What to do: Could you output each record below exactly as it stands and leave the pictures out?

Recorded data:

· · ·

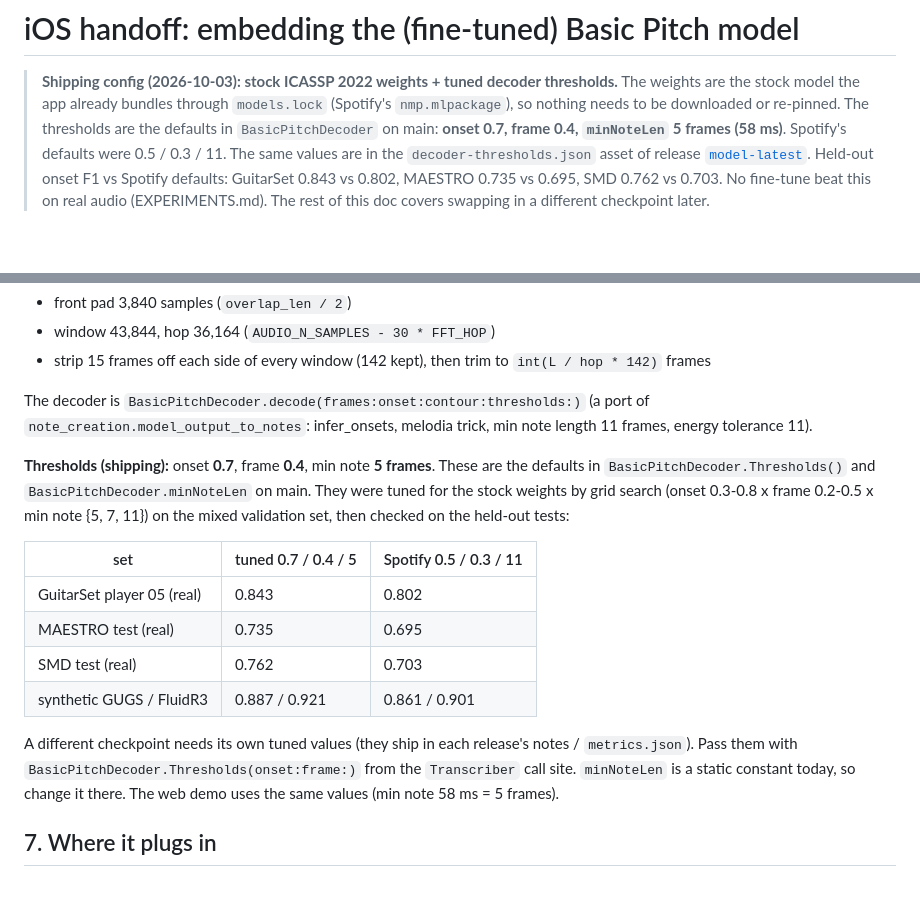
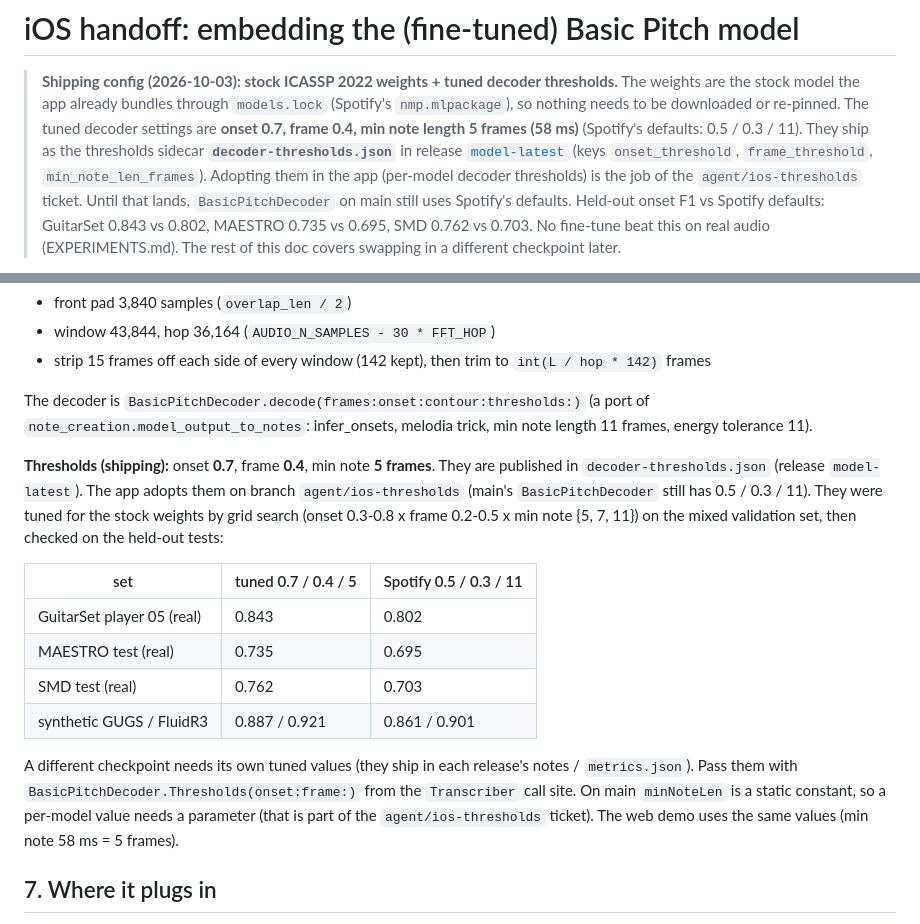
Before and after one commit to yishengjiang99/earsheet, a Markdown page: docs/finetune/IOS_MODEL_HANDOFF.md, 2 parts joined by grey strips. Rendered like a GitHub page; blank space fills up the shorter version.

```diff
--- a/docs/finetune/IOS_MODEL_HANDOFF.md
+++ b/docs/finetune/IOS_MODEL_HANDOFF.md
@@ -3,10 +3,13 @@
 > **Shipping config (2026-10-03): stock ICASSP 2022 weights + tuned decoder thresholds.**
 > The weights are the stock model the app already bundles through `models.lock`
 > (Spotify's `nmp.mlpackage`), so nothing needs to be downloaded or re-pinned.
-> The thresholds are the defaults in `BasicPitchDecoder` on main:
-> **onset 0.7, frame 0.4, `minNoteLen` 5 frames (58 ms)**. Spotify's defaults were 0.5 / 0.3 / 11.
-> The same values are in the `decoder-thresholds.json` asset of release
-> [`model-latest`](https://github.com/yishengjiang99/earsheet/releases/tag/model-latest).
+> The tuned decoder settings are **onset 0.7, frame 0.4, min note length 5 frames (58 ms)**
+> (Spotify's defaults: 0.5 / 0.3 / 11). They ship as the thresholds sidecar
+> **`decoder-thresholds.json`** in release
+> [`model-latest`](https://github.com/yishengjiang99/earsheet/releases/tag/model-latest)
+> (keys `onset_threshold`, `frame_threshold`, `min_note_len_frames`). Adopting them in the app
+> (per-model decoder thresholds) is the job of the `agent/ios-thresholds` ticket. Until that
+> lands, `BasicPitchDecoder` on main still uses Spotify's defaults.
 > Held-out onset F1 vs Spotify defaults: GuitarSet 0.843 vs 0.802, MAESTRO 0.735 vs 0.695,
 > SMD 0.762 vs 0.703. No fine-tune beat this on real audio (EXPERIMENTS.md). The rest of
 > this doc covers swapping in a different checkpoint later.
@@ -119,9 +122,9 @@ The decoder is `BasicPitchDecoder.decode(frames:onset:contour:thresholds:)` (a p
 `note_creation.model_output_to_notes`: infer_onsets, melodia trick, min note length 11
 frames, energy tolerance 11).
 
-**Thresholds (shipping):** onset **0.7**, frame **0.4**, min note **5 frames**. These are the
-defaults in `BasicPitchDecoder.Thresholds()` and `BasicPitchDecoder.minNoteLen` on main.
-They were tuned for the stock weights by grid search (onset 0.3-0.8 x frame 0.2-0.5 x
+**Thresholds (shipping):** onset **0.7**, frame **0.4**, min note **5 frames**. They are published
+in `decoder-thresholds.json` (release `model-latest`). The app adopts them on branch
+`agent/ios-thresholds` (main's `BasicPitchDecoder` still has 0.5 / 0.3 / 11). They were tuned for the stock weights by grid search (onset 0.3-0.8 x frame 0.2-0.5 x
 min note {5, 7, 11}) on the mixed validation set, then checked on the held-out tests:
 
 | set | tuned 0.7 / 0.4 / 5 | Spotify 0.5 / 0.3 / 11 |
@@ -133,7 +136,8 @@ min note {5, 7, 11}) on the mixed validation set, then checked on the held-out t
 
 A different checkpoint needs its own tuned values (they ship in each release's notes /
 `metrics.json`). Pass them with `BasicPitchDecoder.Thresholds(onset:frame:)` from the
-`Transcriber` call site. `minNoteLen` is a static constant today, so change it there.
+`Transcriber` call site. On main `minNoteLen` is a static constant, so a per-model value needs
+a parameter (that is part of the `agent/ios-thresholds` ticket).
 The web demo uses the same values (min note 58 ms = 5 frames).
 
 ## 7. Where it plugs in
```
Also changed, not shown: docs/finetune/EXPERIMENTS.md (+1 -0 lines), docs/finetune/FINETUNE_HANDOFF.md (+1 -1 lines).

· · ·

Result of the exercise:
Before and after one commit to yishengjiang99/earsheet, a Markdown page: docs/finetune/IOS_MODEL_HANDOFF.md, 2 parts joined by grey strips. Rendered like a GitHub page; blank space fills up the shorter version.

```diff
--- a/docs/finetune/IOS_MODEL_HANDOFF.md
+++ b/docs/finetune/IOS_MODEL_HANDOFF.md
@@ -3,10 +3,13 @@
 > **Shipping config (2026-10-03): stock ICASSP 2022 weights + tuned decoder thresholds.**
 > The weights are the stock model the app already bundles through `models.lock`
 > (Spotify's `nmp.mlpackage`), so nothing needs to be downloaded or re-pinned.
-> The thresholds are the defaults in `BasicPitchDecoder` on main:
-> **onset 0.7, frame 0.4, `minNoteLen` 5 frames (58 ms)**. Spotify's defaults were 0.5 / 0.3 / 11.
-> The same values are in the `decoder-thresholds.json` asset of release
-> [`model-latest`](https://github.com/yishengjiang99/earsheet/releases/tag/model-latest).
+> The tuned decoder settings are **onset 0.7, frame 0.4, min note length 5 frames (58 ms)**
+> (Spotify's defaults: 0.5 / 0.3 / 11). They ship as the thresholds sidecar
+> **`decoder-thresholds.json`** in release
+> [`model-latest`](https://github.com/yishengjiang99/earsheet/releases/tag/model-latest)
+> (keys `onset_threshold`, `frame_threshold`, `min_note_len_frames`). Adopting them in the app
+> (per-model decoder thresholds) is the job of the `agent/ios-thresholds` ticket. Until that
+> lands, `BasicPitchDecoder` on main still uses Spotify's defaults.
 > Held-out onset F1 vs Spotify defaults: GuitarSet 0.843 vs 0.802, MAESTRO 0.735 vs 0.695,
 > SMD 0.762 vs 0.703. No fine-tune beat this on real audio (EXPERIMENTS.md). The rest of
 > this doc covers swapping in a different checkpoint later.
@@ -119,9 +122,9 @@ The decoder is `BasicPitchDecoder.decode(frames:onset:contour:thresholds:)` (a p
 `note_creation.model_output_to_notes`: infer_onsets, melodia trick, min note length 11
 frames, energy tolerance 11).
 
-**Thresholds (shipping):** onset **0.7**, frame **0.4**, min note **5 frames**. These are the
-defaults in `BasicPitchDecoder.Thresholds()` and `BasicPitchDecoder.minNoteLen` on main.
-They were tuned for the stock weights by grid search (onset 0.3-0.8 x frame 0.2-0.5 x
+**Thresholds (shipping):** onset **0.7**, frame **0.4**, min note **5 frames**. They are published
+in `decoder-thresholds.json` (release `model-latest`). The app adopts them on branch
+`agent/ios-thresholds` (main's `BasicPitchDecoder` still has 0.5 / 0.3 / 11). They were tuned for the stock weights by grid search (onset 0.3-0.8 x frame 0.2-0.5 x
 min note {5, 7, 11}) on the mixed validation set, then checked on the held-out tests:
 
 | set | tuned 0.7 / 0.4 / 5 | Spotify 0.5 / 0.3 / 11 |
@@ -133,7 +136,8 @@ min note {5, 7, 11}) on the mixed validation set, then checked on the held-out t
 
 A different checkpoint needs its own tuned values (they ship in each release's notes /
 `metrics.json`). Pass them with `BasicPitchDecoder.Thresholds(onset:frame:)` from the
-`Transcriber` call site. `minNoteLen` is a static constant today, so change it there.
+`Transcriber` call site. On main `minNoteLen` is a static constant, so a per-model value needs
+a parameter (that is part of the `agent/ios-thresholds` ticket).
 The web demo uses the same values (min note 58 ms = 5 frames).
 
 ## 7. Where it plugs in
```
Also changed, not shown: docs/finetune/EXPERIMENTS.md (+1 -0 lines), docs/finetune/FINETUNE_HANDOFF.md (+1 -1 lines).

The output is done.